Saturday, December 31, 2011

Most popular posts of 2011

Ah, New Year’s Eve. That time when I look back at the previous year and think, “What the heck? How did it go by so quickly?”

It’s also time for me to review the most popular blogs of the year—based on the number of times people accessed that blog from anywhere in the world. (This Blogger program has some nifty tools that show me stats.)

Here are the top five, with my personal favorites listed at the end.

Number 5: Updates and announcements

This blog was posted on May 7th and was basically "here is where I stand on various writing projects". It was the first time I posted a preview of my second book, The Waxing Moon, as well as previewing The Mirror of the Soul. I still have high hopes that these books will see the light of day in 2012.

Number 4: When Billboard Go Wrong

This June 12th blog is one of my humourous posts that provided some odd billboard choices.

Number 3: Questions

This post was added on July 20th. It lists a bunch of questions like, ""When I erase a word with a pencil, where does it go?"

Number 2: Angry Birds

On May 22nd, I posted this true story of a real life Angry Bird.

Number 1: Pet Peeves

This September 28th blog took off for what ever reason. It had over 1,000 more hits than the second most popular blog--even with it coming so late in the year. I guess people can really relate to the ones I posted.

My personal favorites that didn't make the list:

Double your money back

Serving suggestions

(Almost) famous quotes

Why did I like the last three so much? Read them and find out for yourself!

Monday, December 26, 2011

Happy Tobacco Days!

I recently had to get my car safety inspected. To do so, I went to a local shop that looks to have been around forever. Though there were only a few cars in the parking lot, the lobby was fairly full. I was greeted warmly and gave my keys and registration to the man at the desk.

“It won’t be long—don’t you worry none, most these folks are just here to shoot the bull.”

“Yup,” another man said. He was old and had very few teeth in his mouth. “When you git to be our age, not much else to do but sit around and talk.”

I smiled at them and took a seat.

“So, as I was telling you, Tommy,” the nearly toothless man said, “Billy Bob was getting’ tired of that woodpecker waking him up in the morning. So, one day he got fed up and took his shotgun to the bird. He unloaded but didn’t hit a feather. His old lady came screamin’ out of the house. ‘Billy Bob! What in tarnation are you doin’? You can’t shoot a gun in town!’ She then saw all the holes in the house caused by the buckshot.
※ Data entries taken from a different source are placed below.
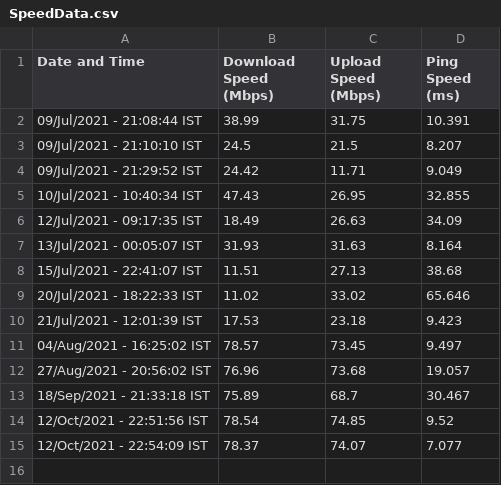
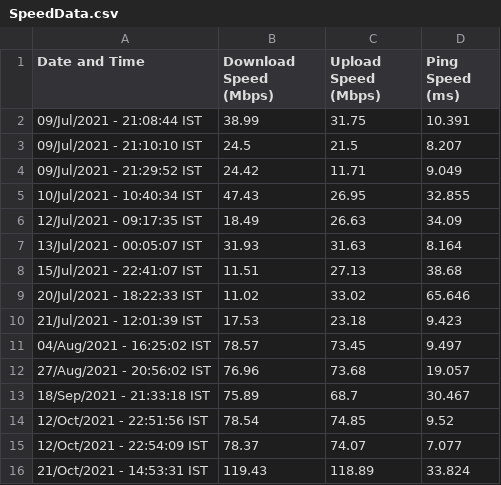
Before and after one commit to iamstarstuff/PhysicStuff, a CSV file: Speedtest/SpeedData.csv, drawn as a sheet; the diff names each change by its address in the sheet, - before the commit and + after, or states it on an @@ line.

```diff
--- a/Speedtest/SpeedData.csv
+++ b/Speedtest/SpeedData.csv
+row 16: 21/Oct/2021 - 14:53:31 IST | 119.43 | 118.89 | 33.824
```
Also changed, not shown: 1 other file.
Billy Bob knew he was in trouble, so ‘fore she could say anything, he said, ‘I had to do somethin’! Look at all the holes the woodpecker has made in the house!’”

I couldn’t help myself, I started laughing.
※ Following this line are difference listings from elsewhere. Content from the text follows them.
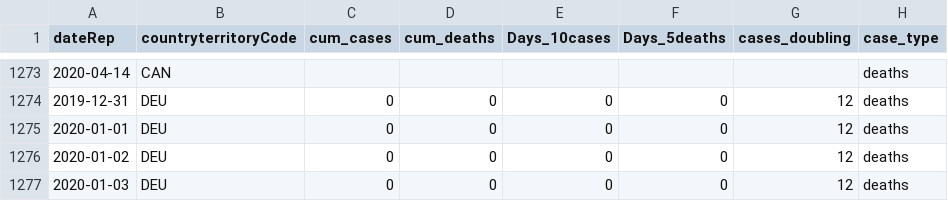
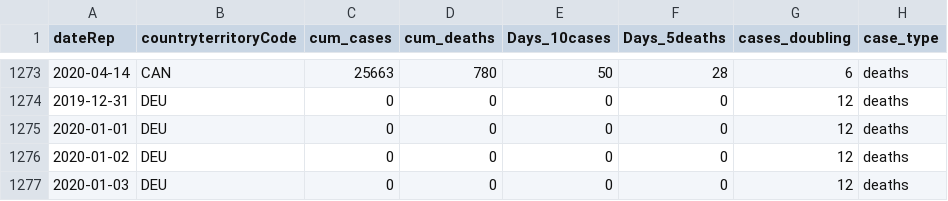
Before and after one commit to nyyubio/First_Website, a CSV file: static/data/WorldCasesDeaths-10.csv, drawn as a sheet; only a part is shown, gaps mark what is left out; the diff covers the shown part only.

Commit message:
April 14 minor updates
- Added Canada death numbers April 7-14

```diff
--- a/static/data/WorldCasesDeaths-10.csv
+++ b/static/data/WorldCasesDeaths-10.csv
@@ -1273,2 +1273,2 @@
-2020-04-14,CAN,,,,,,deaths
+2020-04-14,CAN,25663,780,50,28,6,deaths
 2019-12-31,DEU,0,0,0,0,12,deaths
```
Also changed, not shown: 35 edited cells elsewhere in this file, 2 other files.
“What’s so funny?” Tommy, the man behind the counter asked.

Shrugging my shoulders, I responded, “It was a funny story.”

“It was, wasn’t it?” Tommy then looked me over. “You’re not from around here, are ya?”

“I’ve lived all over the country. I moved here about 4 years ago.”

The nearly toothless man mumbled something under his breath about how all these Yankees were ruining things.

“Now, now there Smoky,” Tommy said to the older man. “This fella ain’t done nothin’ wrong.”

Smoky folded his arms and grunted.

“Don’tcha mind him none,” Tommy said. “Ol’ Smoky is holdin’ a grudge over Tobacco Days.”

“Tobacco Days?” I asked.

“See!” Smoky said, flailing his arms in disgust. “He’s not even heard about ‘em!”

Tommy nodded. “Well, why don’t you fill him in?”

I waited a moment while Smoky seemed to size me up. He then said, “Ever since my Grandpappy was knee high to a tree frog, the town celebrated Tobacco Days. We’d hold in the middle of July. Folks from all over would come to town. All the events were down there at the Masonic Temple Racetrack Park. There’d be a rummage sale, a car show, tobacco plant judgin’, and at night, we’d have live music! It was the biggest event of the year. Ya couldn’t go nowhere without someone smiling and wishing you a ‘Happy Tobacco Days!’"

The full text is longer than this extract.